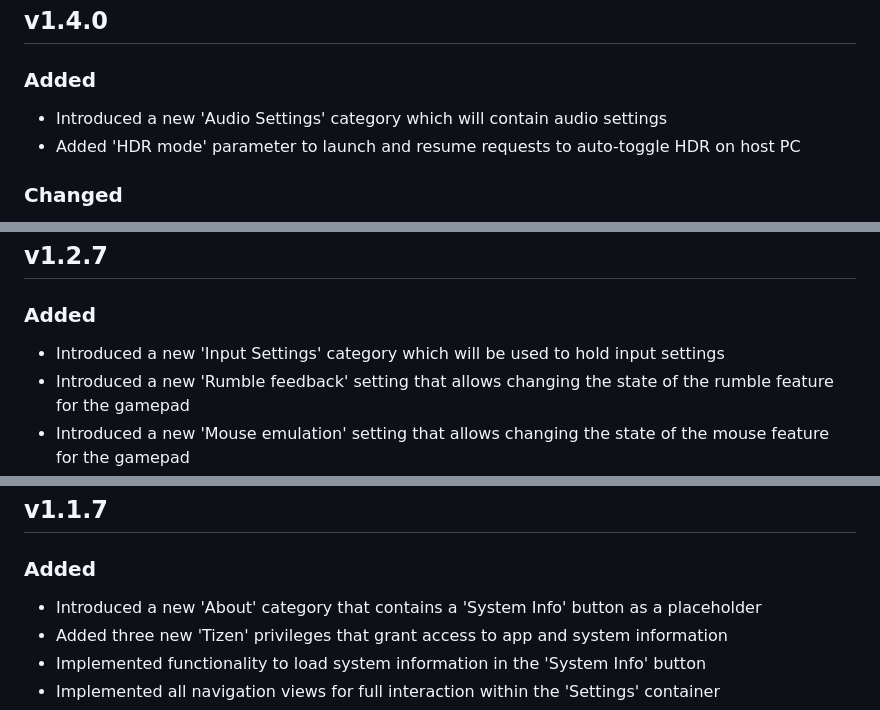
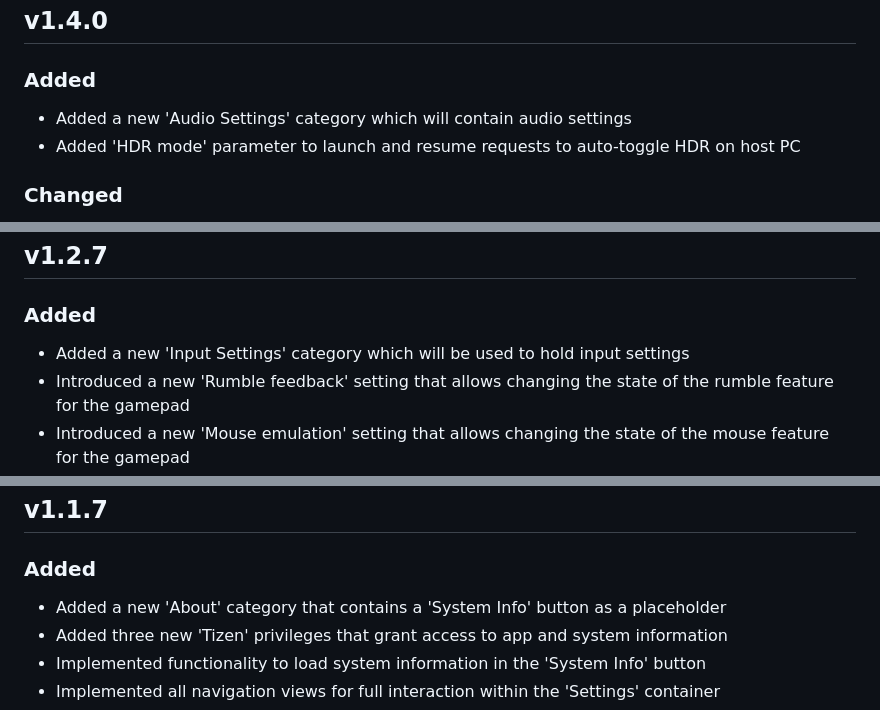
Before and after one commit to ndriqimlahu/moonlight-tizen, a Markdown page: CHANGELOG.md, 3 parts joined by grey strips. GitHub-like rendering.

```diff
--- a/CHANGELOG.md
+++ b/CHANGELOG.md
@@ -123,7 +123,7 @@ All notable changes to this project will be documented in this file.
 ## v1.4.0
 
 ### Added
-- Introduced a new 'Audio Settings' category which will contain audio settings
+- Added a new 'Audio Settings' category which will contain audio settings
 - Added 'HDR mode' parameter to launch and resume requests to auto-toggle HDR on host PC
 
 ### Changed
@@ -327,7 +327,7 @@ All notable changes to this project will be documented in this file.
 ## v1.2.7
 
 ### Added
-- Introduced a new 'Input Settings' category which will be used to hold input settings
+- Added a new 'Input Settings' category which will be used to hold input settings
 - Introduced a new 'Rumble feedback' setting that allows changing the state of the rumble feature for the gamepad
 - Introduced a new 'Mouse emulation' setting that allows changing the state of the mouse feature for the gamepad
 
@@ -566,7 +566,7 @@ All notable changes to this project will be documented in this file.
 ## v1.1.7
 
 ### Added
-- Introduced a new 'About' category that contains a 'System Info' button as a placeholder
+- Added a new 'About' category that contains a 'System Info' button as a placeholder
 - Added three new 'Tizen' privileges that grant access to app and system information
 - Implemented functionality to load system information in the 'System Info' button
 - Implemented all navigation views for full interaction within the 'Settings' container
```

——————

**Task to complete**
For the material above, give every line again exactly and leave out the pictures.

**Your response**
Before and after one commit to ndriqimlahu/moonlight-tizen, a Markdown page: CHANGELOG.md, 3 parts joined by grey strips. GitHub-like rendering.

```diff
--- a/CHANGELOG.md
+++ b/CHANGELOG.md
@@ -123,7 +123,7 @@ All notable changes to this project will be documented in this file.
 ## v1.4.0
 
 ### Added
-- Introduced a new 'Audio Settings' category which will contain audio settings
+- Added a new 'Audio Settings' category which will contain audio settings
 - Added 'HDR mode' parameter to launch and resume requests to auto-toggle HDR on host PC
 
 ### Changed
@@ -327,7 +327,7 @@ All notable changes to this project will be documented in this file.
 ## v1.2.7
 
 ### Added
-- Introduced a new 'Input Settings' category which will be used to hold input settings
+- Added a new 'Input Settings' category which will be used to hold input settings
 - Introduced a new 'Rumble feedback' setting that allows changing the state of the rumble feature for the gamepad
 - Introduced a new 'Mouse emulation' setting that allows changing the state of the mouse feature for the gamepad
 
@@ -566,7 +566,7 @@ All notable changes to this project will be documented in this file.
 ## v1.1.7
 
 ### Added
-- Introduced a new 'About' category that contains a 'System Info' button as a placeholder
+- Added a new 'About' category that contains a 'System Info' button as a placeholder
 - Added three new 'Tizen' privileges that grant access to app and system information
 - Implemented functionality to load system information in the 'System Info' button
 - Implemented all navigation views for full interaction within the 'Settings' container
```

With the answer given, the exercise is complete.